This is known as the ‘no scheme world’. Any special suitability of the land taken for the purpose of the acquiring authority is not to be taken into account
Take the Olympics for example, much of the land subject to CPO for example would have taken decades to come forward and might not have come forward at all without the infrastructure as part of that project. The end result of the land tribunals etc. cases here was that whilst existing use value was too low as the basis for compensation the amount and scale of residential would be significantly higher in the scheme world.
The law on this has been clarified following publication of the Law Commission’s report: ‘Towards a Compulsory Purchase Code’ which was included in the Neighbourhood Planning Act 2017 and Housing and Planning Act 2016 which came into force this year, which included broadening of the definition of the ‘scheme’ to allow the identification of specified transport infrastructure projects that are to be disregarded within a defined area, over a defined period of time.
The key addition was the extension of the definition of the scheme to allow for specific transport infrastructure projects to be disregarded. The reason for this change was to prevent those owners facing a CPO for, say, a regeneration scheme securing increased compensation for their site when that increased land value could be attributed to a transport scheme, such as a new road which opened up that site for redevelopment.
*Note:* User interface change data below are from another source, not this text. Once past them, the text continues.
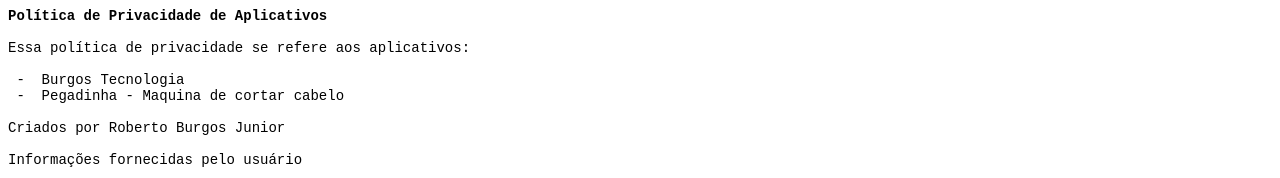
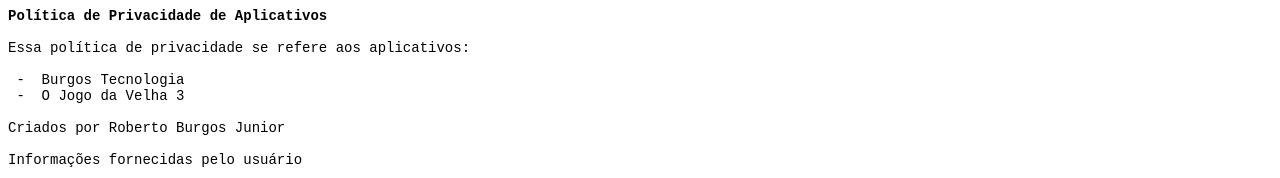
Before and after one commit to burgostecnologia/politica_privacidade, a plain HTML site: page Politica_privacidade_apps_burgostecnologia_web.html in a window 1280 px wide. Shown: the top 178 px of the page. Drawn offline with Linux system fonts and the light colour scheme.

Commit message:
Update Politica_privacidade_apps_burgostecnologia_web.html

```diff
--- a/Politica_privacidade_apps_burgostecnologia_web.html
+++ b/Politica_privacidade_apps_burgostecnologia_web.html
@@ -13,7 +13,7 @@
 			<p style="font-size:10.5pt"><span style="font-family:'Courier New'">Essa política de privacidade se refere aos aplicativos:</span></p>
 			<p style="font-size:10.5pt"><span style="font-family:'Courier New'; -aw-import:ignore">&#xa0;</span></p>
 			<p style="margin-left:25.2pt; text-indent:-18.9pt; font-size:10.5pt; -aw-import:list-item; -aw-list-level-number:0; -aw-list-number-format:'-'; -aw-list-number-styles:'bullet'; -aw-list-padding-sml:12.6pt"><span style="-aw-import:ignore"><span style="font-family:'Courier New'"><span>-</span></span><span style="width:12.6pt; font:7pt 'Times New Roman'; display:inline-block; -aw-import:spaces">&#xa0;&#xa0;&#xa0;&#xa0;&#xa0;&#xa0;&#xa0;&#xa0; </span></span><span style="font-family:'Courier New'">Burgos Tecnologia</span></p>
-			<p style="margin-left:25.2pt; text-indent:-18.9pt; font-size:10.5pt; -aw-import:list-item; -aw-list-level-number:0; -aw-list-number-format:'-'; -aw-list-number-styles:'bullet'; -aw-list-padding-sml:12.6pt"><span style="-aw-import:ignore"><span style="font-family:'Courier New'"><span>-</span></span><span style="width:12.6pt; font:7pt 'Times New Roman'; display:inline-block; -aw-import:spaces">&#xa0;&#xa0;&#xa0;&#xa0;&#xa0;&#xa0;&#xa0;&#xa0; </span></span><span style="font-family:'Courier New'">Pegadinha - Maquina de cortar cabelo</span></p>
+			<p style="margin-left:25.2pt; text-indent:-18.9pt; font-size:10.5pt; -aw-import:list-item; -aw-list-level-number:0; -aw-list-number-format:'-'; -aw-list-number-styles:'bullet'; -aw-list-padding-sml:12.6pt"><span style="-aw-import:ignore"><span style="font-family:'Courier New'"><span>-</span></span><span style="width:12.6pt; font:7pt 'Times New Roman'; display:inline-block; -aw-import:spaces">&#xa0;&#xa0;&#xa0;&#xa0;&#xa0;&#xa0;&#xa0;&#xa0; </span></span><span style="font-family:'Courier New'">O Jogo da Velha 3</span></p>
 			<p style="font-size:10.5pt"><span style="font-family:'Courier New'; -aw-import:ignore">&#xa0;</span></p>
 			<p style="font-size:10.5pt"><span style="font-family:'Courier New'">Criados por Roberto Burgos Junior</span></p>
 			<p style="font-size:10.5pt"><span style="font-family:'Courier New'; -aw-import:ignore">&#xa0;</span></p>
```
Lets look at a real world example, South Anywhere County is preparing a Joint Strategic Plan. It assesses through SEA, A ‘Plan a’ which involves CPO and land value capture for strategic locations funding infrastructure (or government funding in default) and a a ‘Plan b’ which involves no CPO and hence no contribution for land value capture (and no government funding in default). The plan b might involve conventional medium scale urban extensions. The plan a might involve larger scale new communities.
The key here is that the plan a sites and the plan b sites overlap as little as possible. Then the plan a sites will be valued at existing use value + compensation.
Of course SEA considerations might mean some overlap is inevitable, but under the current rules the less overlap you have the more you can fund affordable housing and infrastructure through land value capture.
The ‘plan a’ ‘plan b’ approach will also heighten the case for government infrastructure funding, Without funding of the new rail crossing South Anywhere JSP can support 70,000 new homes, with it it can deliver 100,000. For example. This means all of the direct and indirect benefits of the additional 30,000 homes can be fully included in the CBA for the new infrastructure. Finally the calculations can include the additional affordable housing and infrastructure that could be constructed on the ‘overlap’ sites that would be developed anyway in the ‘no scheme world’ including many urban brownfield sites that don’t have excessive delivery costs.
What all of this means is that viability, planning and infrastructure delivery concerns must all be aligned from the outset in any strategic planning exercise. You can only do an infrastructure strategy and viability study at the end of the process and after SEA. They need to be iterated at all stages in the process.